THE DATA
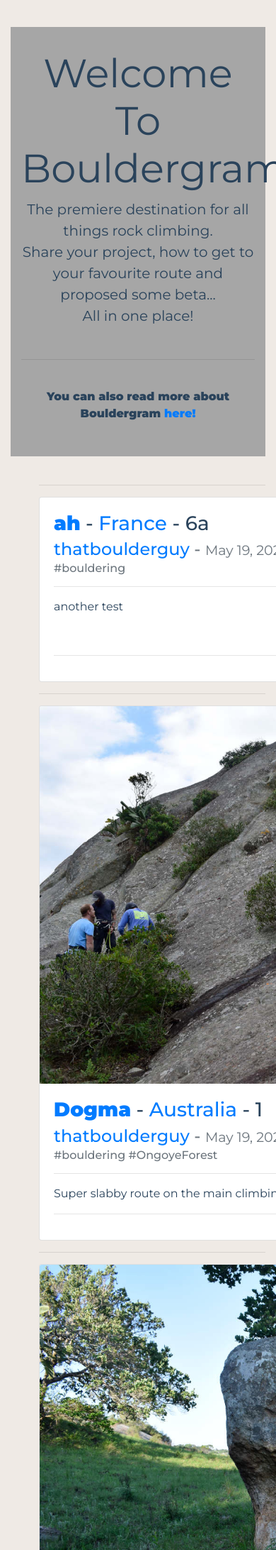
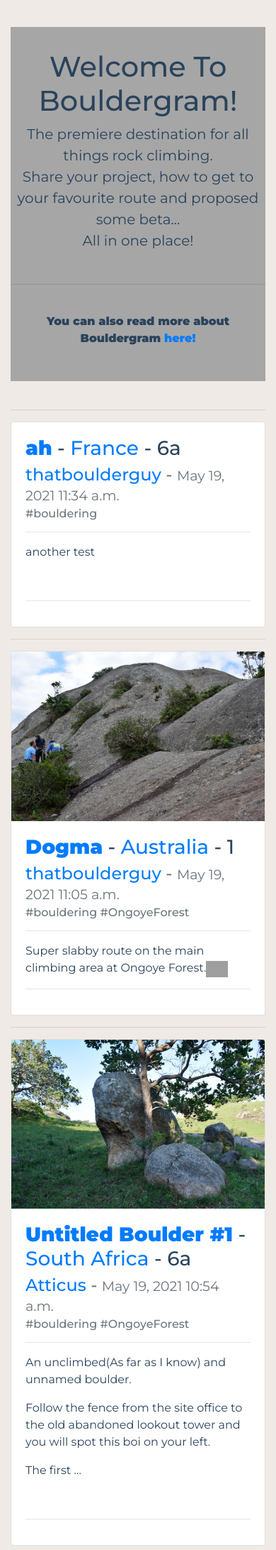
Before and after one commit to Mr-Fennie/Bouldergram, a Django app: page / in a window 390 px wide; the page is wider, and only the part inside the window is pictured. Shown: the part 56-2240 px from the top of that part at 71% size. Run offline with Django 3.2, Linux system fonts and the light colour scheme; data comes from the database, SQL or seed files in the repository; some libraries are stand-ins or nearby versions.

Commit message:
Updated the image responsiveness to be more mobile friendly.

```diff
--- a/boulderblog/accounts/templates/registration/user_profile.html
+++ b/boulderblog/accounts/templates/registration/user_profile.html
@@ -4,7 +4,7 @@
 
 {% block content %}
 
-    <div class="card mx-auto" style="width: 50rem;">
+    <div class="card mx-auto" >
 
       {% if page_user.profile_pic %}
       <img src="{{ page_user.profile_pic.url }}" class="card-img-top" width= 100%>
@@ -36,7 +36,7 @@
 
 
     <br><hr>
-    <span class="navbar-nav mx-auto" style="width: 50rem;">
+    <span class="navbar-nav mx-auto">
     <a href="{% url 'home' %}" class="btn btn-secondary btn-sm backattack">Back</a> </span>
     <br><br>
 
--- a/boulderblog/blog/templates/base.html
+++ b/boulderblog/blog/templates/base.html
@@ -4,7 +4,7 @@
   <head>
     <!-- Required meta tags -->
     <meta charset="utf-8">
-    <meta name="viewport" content="width=device-width, initial-scale=1, shrink-to-fit=no">
+    <meta name="viewport" content="width=device-width, initial-scale=1">
 
     <!-- Bootstrap CSS -->
     <link rel="stylesheet" href="https://cdn.jsdelivr.net/npm/bootstrap@4.6.0/dist/css/bootstrap.min.css" integrity="sha384-B0vP5xmATw1+K9KRQjQERJvTumQW0nPEzvF6L/Z6nronJ3oUOFUFpCjEUQouq2+l" crossorigin="anonymous">
--- a/boulderblog/blog/templates/home.html
+++ b/boulderblog/blog/templates/home.html
@@ -4,8 +4,8 @@
 {% block content %}
 
 <div class="jumbotron jumbotron-fluid jumboboy">
-  <div class="container ">
-    <strong><h1 class="display-4">Welcome To Bouldergram!</h1></strong>
+  <div >
+    <h1>Welcome To Bouldergram!</h1>
 
     <p class="lead">The premiere destination for all things rock climbing. <br> Share your project, how to get to your favourite route and proposed some beta... <br> All in one place!
       <br>  <br> <hr> <br>
@@ -24,11 +24,11 @@
 
 
 {% for post in object_list %}
-<ul class="unordered_chaos">
+
 <div class="post-detail-page mx-auto">
 
 <hr>
-    <div class="card mx-auto" style="width: 50rem;">
+    <div class="card mx-auto" >
       {% if post.post_image %}
       <img src="{{ post.post_image.url }}" class="card-img-top" alt="...">
       {% endif %}
@@ -65,7 +65,7 @@
         </div>
       </div>
 </div>
-</ul>
+
 
 
 {% endfor %}
--- a/boulderblog/blog/templates/post_detail.html
+++ b/boulderblog/blog/templates/post_detail.html
@@ -7,7 +7,7 @@
 <div class="post-detail-page mx-auto">
 
 
-    <div class="card mx-auto" style="width: 50rem;">
+    <div class="card mx-auto imagefit" >
       {% if post.post_image %}
       <img src="{{ post.post_image.url }}" class="card-img-top" alt="...">
       {% endif %}
@@ -87,13 +87,13 @@
     </div>
 
     <hr>
-    <span class="navbar-nav mx-auto" style="width: 50rem;">
+    <span class="navbar-nav mx-auto">
     <a href="{% url 'home' %}" class="btn btn-secondary btn-sm backattack">Back</a> </span>
 
       <hr>
 
 
-      <div class="card mx-auto" style="width: 50rem;">
+      <div class="card mx-auto" >
         <h5 class="card-header">Comments...
           </h5>
         <div class="card-body">
```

WHAT TO WORK ON
If a line in the records contains the word "viewport", copy it out.

COMPLETED TASK
-    <meta name="viewport" content="width=device-width, initial-scale=1, shrink-to-fit=no">
+    <meta name="viewport" content="width=device-width, initial-scale=1">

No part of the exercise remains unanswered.